Scan the entries below for the word "Knot", then copy each line that holds it.

Change detection outputs
*** Begin section ***

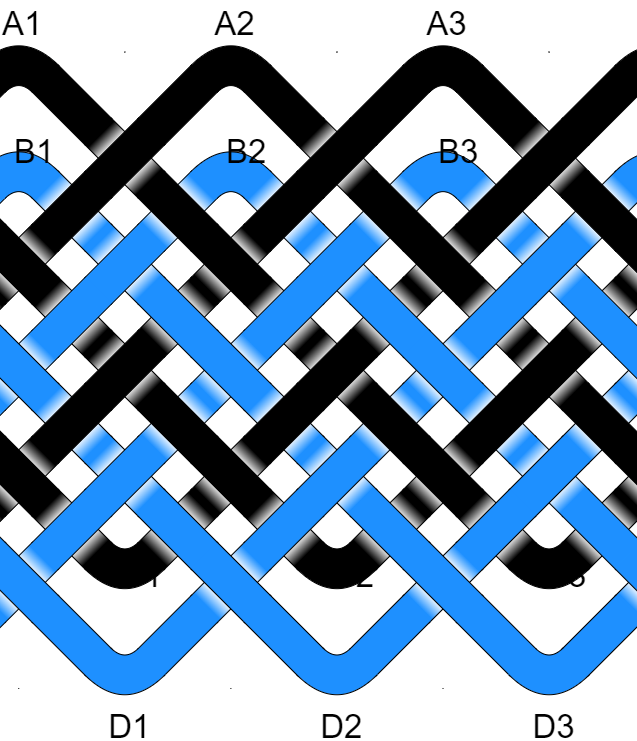
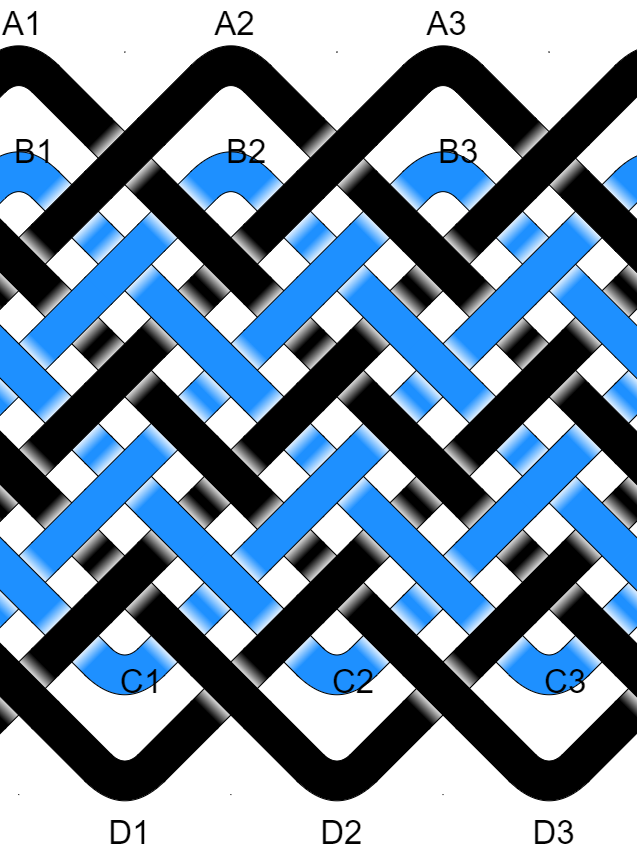
PK Cookbook

diff --git a/pk-cookbook/pk_2-strand_3b-5p_type-ii.md b/pk-cookbook/pk_2-strand_3b-5p_type-ii.md
@@ -1,45 +1,45 @@
-# Pineapple Knot : 2 Strands : 3B 5P : Type II  
+# Pineapple Knot : 2 Strands : 3B 5P : Type II 
 
-![](../assets/images/pk-cookbook/pk_2-strand_3b-5p_type-i.png)
+![](../assets/images/pk-cookbook/pk_2-strand_3b-5p_type-ii.png)
 
 ## Un-Consolidated Instructions
 
 ```
 Strand 1 (Black)
-From A1      . . . . . . . . . . . . .      to D1
-From D1      . . . . . U . . . . . O .      to A2
-From A2      . . . . . U . . . . . O .      to D2
-From D2      . . . O . U . . . U . O .      to A3
-From A3      . . . O . U . . . U . O .      to D3
-From D3      . U . O . U . O . U . O .      to A1
+From A1      . . . . . . . . .      to C3
+From C3      . . . . . U . . .      to A3
+From A3      . . . . . U . . .      to C2
+From C2      . U . . . U . O .      to A2
+From A2      . U . . . U . O .      to C1
+From C1      . U . O . U . O .      to A1
 
 Strand 2 (DodgerBlue)
-From B1      U . O . U . O . U      to C3
-From C3      U . O . U U O . U      to B3
-From B3      U . O . U U O . U      to C2
-From C2      U U O . U U O O U      to B2
-From B2      U U O . U U O O U      to C1
-From C1      U U O O U U O O U      to B1
+From B1      U . O . U . O . .      to D3
+From D3      . . O . U U O . U      to B3
+From B3      U . O . U U O . .      to D2
+From D2      . U O . U U O O U      to B2
+From B2      U U O . U U O O .      to D1
+From D1      . U O O U U O O U      to B1
 ```
 
 ## Consolidated Instructions
 
 ```
 Strand 1 (Black)
-From A1       around 1x     to D1
-From D1      U1 O1      to A2
-From A2      U1 O1      to D2
-From D2      O1U2 O1      to A3
-From A3      O1U2 O1      to D3
-From D3      U1 O1U1 O1U1 O1      to A1
+From A1           to C3
+From C3      U1      to A3
+From A3      U1      to C2
+From C2      U2 O1      to A2
+From A2      U2 O1      to C1
+From C1      U1 O1U1 O1      to A1
 
 Strand 2 (DodgerBlue)
-From B1      U1 O1U1 O1U1      to C3
-From C3      U1 O1U2 O1U1      to B3
-From B3      U1 O1U2 O1U1      to C2
-From C2      U2 O1U2 O2U1      to B2
-From B2      U2 O1U2 O2U1      to C1
-From C1      U2 O2U2 O2U1      to B1
+From B1      U1 O1U1 O1      to D3
+From D3      O1U2 O1U1      to B3
+From B3      U1 O1U2 O1      to D2
+From D2      U1 O1U2 O2U1      to B2
+From B2      U2 O1U2 O2      to D1
+From D1      U1 O2U2 O2U1      to B1
 ```
 
 ## AGM Knot Data
@@ -55,14 +55,10 @@ X*X*X*X*X*X*
 *X*X*X*X*X*X
 X*X*X*X*X*X*
 *X*X*X*X*X*X
-X*X*X*X*X*X*
-*X*X*X*X*X*X
 X*v*X*v*X*v*
 *\*/*\*/*\*/
 .*v*.*v*.*v*
 Coding:
-OUUOOUUOOUUO
-OUUOOUUOOUUO
 OUUOOUUOOUUO
 OUUOOUUOOUUO
 OUUOOUUOOUUO

diff --git a/pk-cookbook/pk_2-strand_3b-5p_type-i.md b/pk-cookbook/pk_2-strand_3b-5p_type-i.md
@@ -1,4 +1,4 @@
-# Pineapple Knot : 2 Strands : 3B 5P : Type I  
+# Pineapple Knot : 2 Strands : 3B 5P : Type I 
 
 ![](../assets/images/pk-cookbook/pk_2-strand_3b-5p_type-i.png)
 
@@ -6,40 +6,40 @@
 
 ```
 Strand 1 (Black)
-From A1      . . . . . . . . .      to C3
-From C3      . . . . . U . . .      to A3
-From A3      . . . . . U . . .      to C2
-From C2      . U . . . U . O .      to A2
-From A2      . U . . . U . O .      to C1
-From C1      . U . O . U . O .      to A1
+From A1      . . . . . . . . . . . . .      to D1
+From D1      . . . . . U . . . . . O .      to A2
+From A2      . . . . . U . . . . . O .      to D2
+From D2      . . . O . U . . . U . O .      to A3
+From A3      . . . O . U . . . U . O .      to D3
+From D3      . U . O . U . O . U . O .      to A1
 
 Strand 2 (DodgerBlue)
-From B1      U . O . U . O . .      to D3
-From D3      . . O . U U O . U      to B3
-From B3      U . O . U U O . .      to D2
-From D2      . U O . U U O O U      to B2
-From B2      U U O . U U O O .      to D1
-From D1      . U O O U U O O U      to B1
+From B1      U . O . U . O . U      to C3
+From C3      U . O . U U O . U      to B3
+From B3      U . O . U U O . U      to C2
+From C2      U U O . U U O O U      to B2
+From B2      U U O . U U O O U      to C1
+From C1      U U O O U U O O U      to B1
 ```
 
 ## Consolidated Instructions
 
 ```
 Strand 1 (Black)
-From A1           to C3
-From C3      U1      to A3
-From A3      U1      to C2
-From C2      U2 O1      to A2
-From A2      U2 O1      to C1
-From C1      U1 O1U1 O1      to A1
+From A1       around 1x     to D1
+From D1      U1 O1      to A2
+From A2      U1 O1      to D2
+From D2      O1U2 O1      to A3
+From A3      O1U2 O1      to D3
+From D3      U1 O1U1 O1U1 O1      to A1
 
 Strand 2 (DodgerBlue)
-From B1      U1 O1U1 O1      to D3
-From D3      O1U2 O1U1      to B3
-From B3      U1 O1U2 O1      to D2
-From D2      U1 O1U2 O2U1      to B2
-From B2      U2 O1U2 O2      to D1
-From D1      U1 O2U2 O2U1      to B1
+From B1      U1 O1U1 O1U1      to C3
+From C3      U1 O1U2 O1U1      to B3
+From B3      U1 O1U2 O1U1      to C2
+From C2      U2 O1U2 O2U1      to B2
+From B2      U2 O1U2 O2U1      to C1
+From C1      U2 O2U2 O2U1      to B1
 ```
 
 ## AGM Knot Data
@@ -55,10 +55,14 @@ X*X*X*X*X*X*
 *X*X*X*X*X*X
 X*X*X*X*X*X*
 *X*X*X*X*X*X
+X*X*X*X*X*X*
+*X*X*X*X*X*X
 X*v*X*v*X*v*
 *\*/*\*/*\*/
 .*v*.*v*.*v*
 Coding:
+OUUOOUUOOUUO
+OUUOOUUOOUUO
 OUUOOUUOOUUO
 OUUOOUUOOUUO
 OUUOOUUOOUUO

*** End section ***

Your solution:
-# Pineapple Knot : 2 Strands : 3B 5P : Type II  
+# Pineapple Knot : 2 Strands : 3B 5P : Type II 
 ## AGM Knot Data
-# Pineapple Knot : 2 Strands : 3B 5P : Type I  
+# Pineapple Knot : 2 Strands : 3B 5P : Type I 
 ## AGM Knot Data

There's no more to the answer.